Your copy should match the records exactly, apart from the pictures, which stay out.

- [RECORDED INFORMATION]:
'''

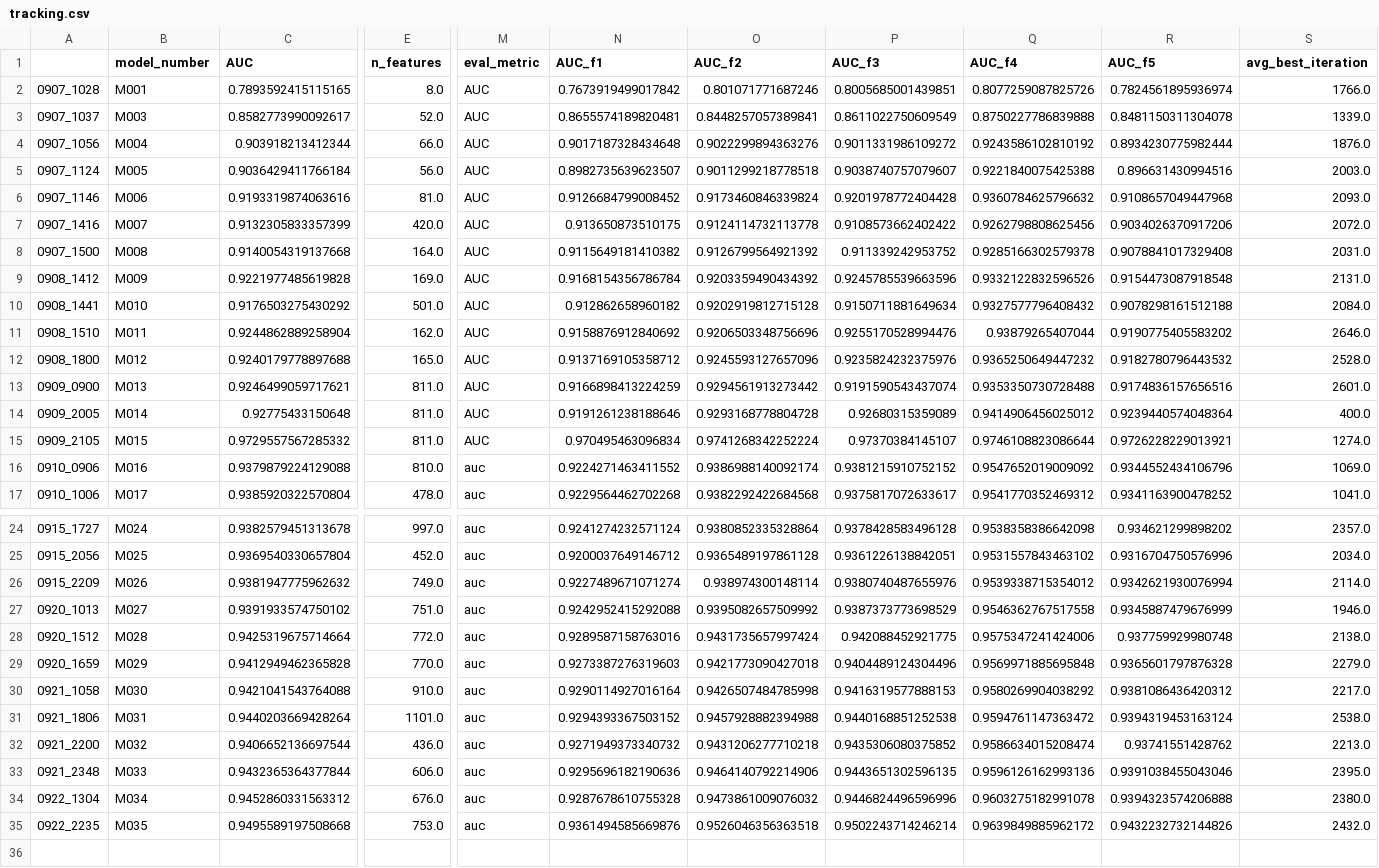
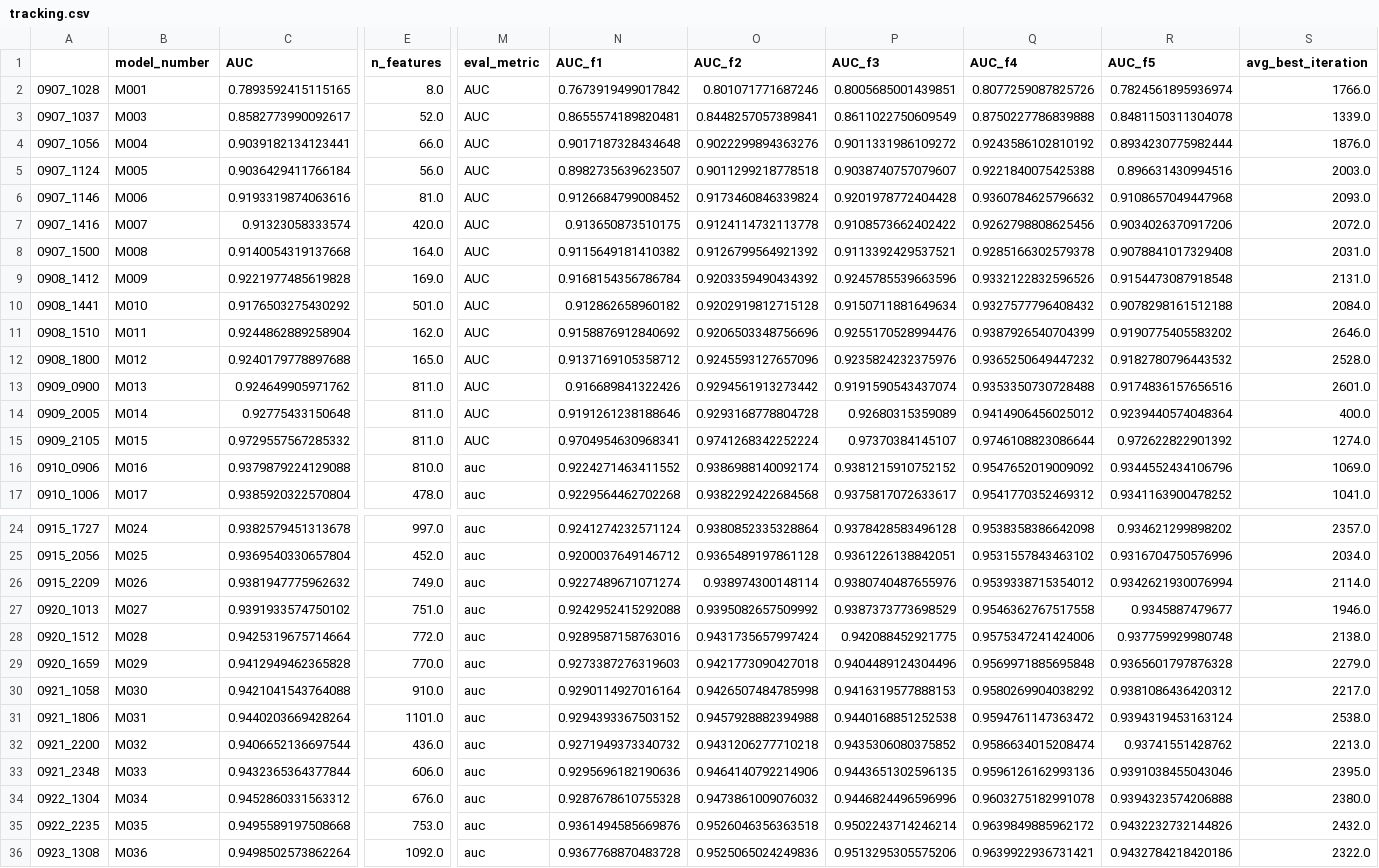
Before and after one commit to RobMulla/kaggle-ieee-fraud-detection, a CSV file: tracking/tracking.csv, drawn as a sheet; only a part is shown, gaps mark what is left out; rows hold the shown columns only; the diff names each change by its address in the sheet, - before the commit and + after, or states it on an @@ line.

```diff
--- a/tracking/tracking.csv
+++ b/tracking/tracking.csv
-C4 (AUC): 0.903918213412344
+C4 (AUC): 0.9039182134123441
-C7 (AUC): 0.9132305833357399
+C7 (AUC): 0.91323058333574
-P8 (AUC_f3): 0.911339242953752
+P8 (AUC_f3): 0.9113392429537521
-Q11 (AUC_f4): 0.93879265407044
+Q11 (AUC_f4): 0.9387926540704399
-C13 (AUC): 0.9246499059717621
+C13 (AUC): 0.924649905971762
-N13 (AUC_f1): 0.9166898413224259
+N13 (AUC_f1): 0.916689841322426
-N15 (AUC_f1): 0.970495463096834
+N15 (AUC_f1): 0.9704954630968341
-R15 (AUC_f5): 0.9726228229013921
+R15 (AUC_f5): 0.972622822901392
-R27 (AUC_f5): 0.9345887479676999
+R27 (AUC_f5): 0.9345887479677
+row 36: 0923_1308 | M036 | 0.9498502573862264 | 1092.0 | auc | 0.9367768870483728 | 0.9525065024249836 | 0.9513295305575206 | 0.9639922936731421 | 0.9432784218420186 | 2322.0
```
Also changed, not shown: 4 other files.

'''

- [RESPONSE TO THE TASK]:
Before and after one commit to RobMulla/kaggle-ieee-fraud-detection, a CSV file: tracking/tracking.csv, drawn as a sheet; only a part is shown, gaps mark what is left out; rows hold the shown columns only; the diff names each change by its address in the sheet, - before the commit and + after, or states it on an @@ line.

```diff
--- a/tracking/tracking.csv
+++ b/tracking/tracking.csv
-C4 (AUC): 0.903918213412344
+C4 (AUC): 0.9039182134123441
-C7 (AUC): 0.9132305833357399
+C7 (AUC): 0.91323058333574
-P8 (AUC_f3): 0.911339242953752
+P8 (AUC_f3): 0.9113392429537521
-Q11 (AUC_f4): 0.93879265407044
+Q11 (AUC_f4): 0.9387926540704399
-C13 (AUC): 0.9246499059717621
+C13 (AUC): 0.924649905971762
-N13 (AUC_f1): 0.9166898413224259
+N13 (AUC_f1): 0.916689841322426
-N15 (AUC_f1): 0.970495463096834
+N15 (AUC_f1): 0.9704954630968341
-R15 (AUC_f5): 0.9726228229013921
+R15 (AUC_f5): 0.972622822901392
-R27 (AUC_f5): 0.9345887479676999
+R27 (AUC_f5): 0.9345887479677
+row 36: 0923_1308 | M036 | 0.9498502573862264 | 1092.0 | auc | 0.9367768870483728 | 0.9525065024249836 | 0.9513295305575206 | 0.9639922936731421 | 0.9432784218420186 | 2322.0
```
Also changed, not shown: 4 other files.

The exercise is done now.